A-Rod is 39-years-old. His last full, good season was in 2010. His last season when it could be fairly said that he was a big, big baseball star based on his on-the-field exploits was 2009, and even then he was tainted in the public eye. His last season as an actual, on-the-field superstar without serious controversy about him was 2007. He’s been famous forever, of course, but kids don’t read the papers and sports blogs like we do. If they pay attention to the game, they look to the big, exciting and mostly young superstars. They ask their parents “who is the best baseball player?” That sure as hell hasn’t been A-Rod for a while, and if you’re telling your kid that, cut it out.
My son is nine. He got mildly into baseball a couple of years ago, when A-Rod was an injured non-factor for the Yankees in the 2012 playoffs. He got a lot more into it this year. If you ask him who the big stars are, he says Yasiel Puig, Mike Trout, Clayton Kershaw, Andrew McCutchen and Aroldis Chapman. Why? Because he has either seen them play (a big factor for Puig, Kershaw an Chapman in his mind) or asked me who the best baseball players are. A-Rod won his last MVP when my son was still in diapers. He may as well be Tris Speaker to the boy. So, no, A-Rod is not doing anything to harm the children. Unless the children are reading the New York Daily News, and God, if that’s happening you have bigger problems.

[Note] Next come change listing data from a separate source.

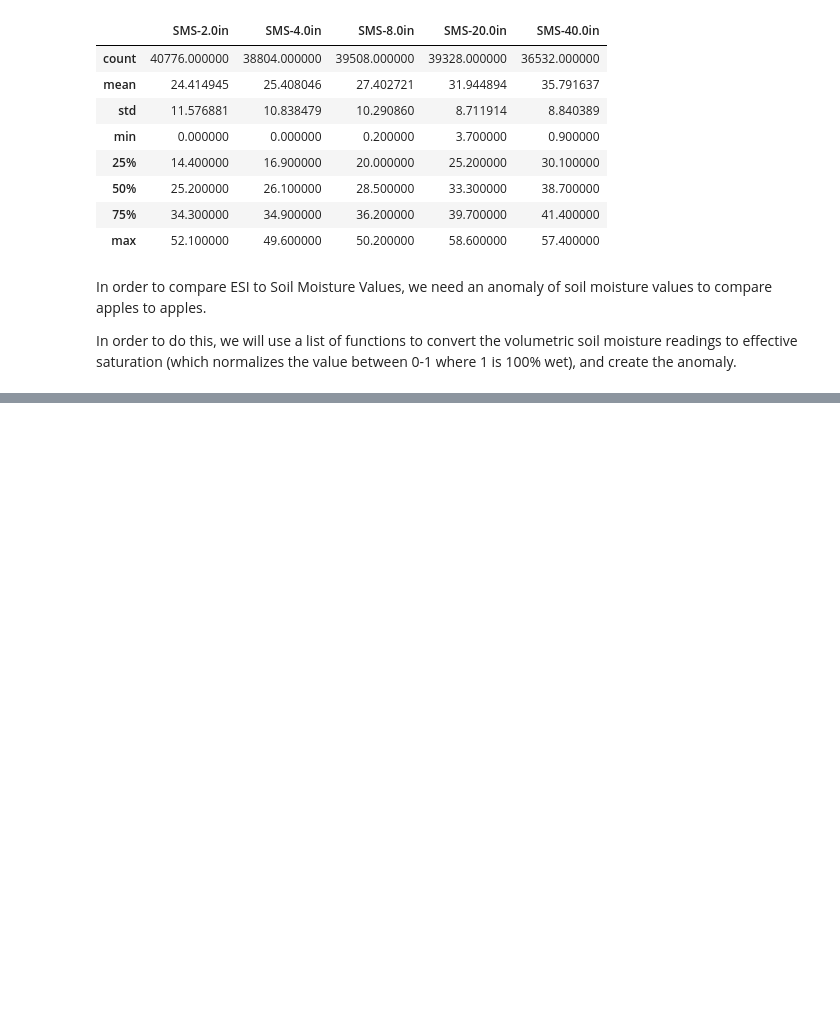
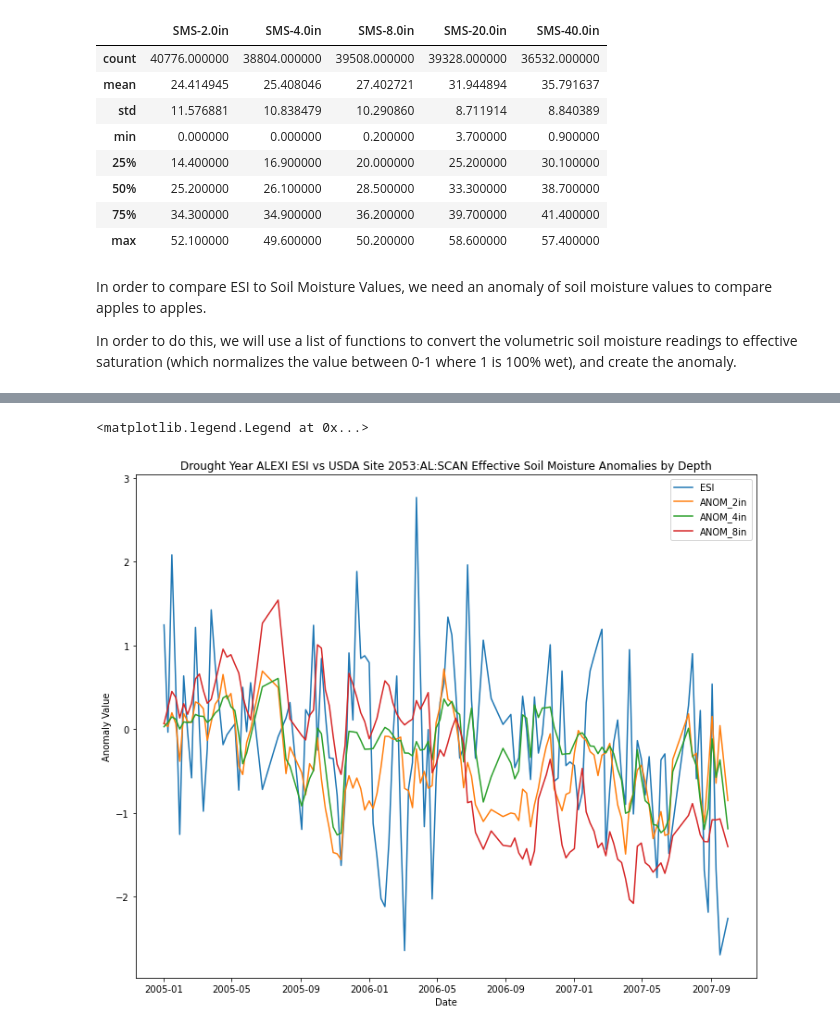
Before and after one commit to Corey4005/SCANAnalysis, a Jupyter notebook: SCAN-scripts/SCAN vs ESI updates.ipynb, the cells around one changed output, grey strips where cells are left out. Drawn from its saved outputs; the diff is of its cells as text; code cells hidden in the pictures; blank space fills up the shorter version.

```diff
--- a/SCAN-scripts/SCAN vs ESI updates.ipynb
+++ b/SCAN-scripts/SCAN vs ESI updates.ipynb
@@ -83,2 +100,3 @@ List of functions from effective_SM_conversion_all.py module and what they do:
 # %%
-MAKE_DF()
+# showing the complete process
+new_df = MAKE_DF(TEST)
@@ -84,0 +119,4 @@ MAKE_DF()
+# %%
+# showing what the final dataframe looks like
+new_df.sort_index(inplace=True)
+new_df
@@ -84,0 +175,27 @@ MAKE_DF()
+# %%
+#segment the dataframe to one station during one drought year
+anomalies = new_df[['StationTriplet', 'ESI', 'ANOM_2in', 'ANOM_4in', 'ANOM_8in', 'ANOM_20in', 'ANOM_40in']]
+one_scan = anomalies[(anomalies['StationTriplet'] == '2053:AL:SCAN') & (anomalies.index.year <= 2007) & (anomalies.index.year >= 2005)]
+one_scan = one_scan[['ESI', 'ANOM_2in', 'ANOM_4in', 'ANOM_8in', 'ANOM_20in', 'ANOM_40in']]
+
+#amplify the normalization curves to make them easier to read
+one_scan['ANOM_2in'] = one_scan['ANOM_2in']*4
+one_scan['ANOM_4in'] = one_scan['ANOM_4in']*4
+one_scan['ANOM_8in'] = one_scan['ANOM_8in']*4
+one_scan['ANOM_20in'] = one_scan['ANOM_20in']*4
+one_scan['ANOM_40in'] = one_scan['ANOM_40in']*4
+
+fig, ax = plt.subplots(figsize=(12,10))
+ax.plot(one_scan['ESI'], label='ESI')
+ax.plot(one_scan['ANOM_2in'], label='ANOM_2in')
+ax.plot(one_scan['ANOM_4in'], label='ANOM_4in')
+ax.plot(one_scan['ANOM_8in'], label='ANOM_8in')
+#ax.plot(one_scan['ANOM_20in'], label='ANOM_20in')
+#ax.plot(one_scan['ANOM_40in'], label='ANOM_40in')
+ax.set_title('Drought Year ALEXI ESI vs USDA Site 2053:AL:SCAN Effective Soil Moisture Anomalies by Depth')
+ax.set_ylabel('Anomaly Value')
+ax.set_xlabel('Date')
+ax.legend()
+# %% [output]
+<matplotlib.legend.Legend at 0x...>
+[figure, added]
```
Also changed, not shown: parts of 19 cells of this notebook.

Of course the biggest reason of all that this is a silly tack is evident from a simple read through. This writer’s argument is, literally and without irony, that “Rodriguez, Braun and all others who have failed to accept responsibility for injecting and ingesting PEDs have passed along that philosophy to impressionable youth.” He actually says “it’s a shame,” and claims that these baseball players have taught our children to lie:
It is the A-Rod Complex — a complete and total rejection of accountability. For every action there is no reaction except for denial.
“I didn’t do it.”
“I didn’t do it.”
“I swear I didn’t do it.”
Because no kid had ever claimed “I didn’t do it” in the face of obvious guilt until recently. That sort of thing was invented by Alex Rodriguez in the spring of 2009.
America’s sports writers: still failing to get a grip.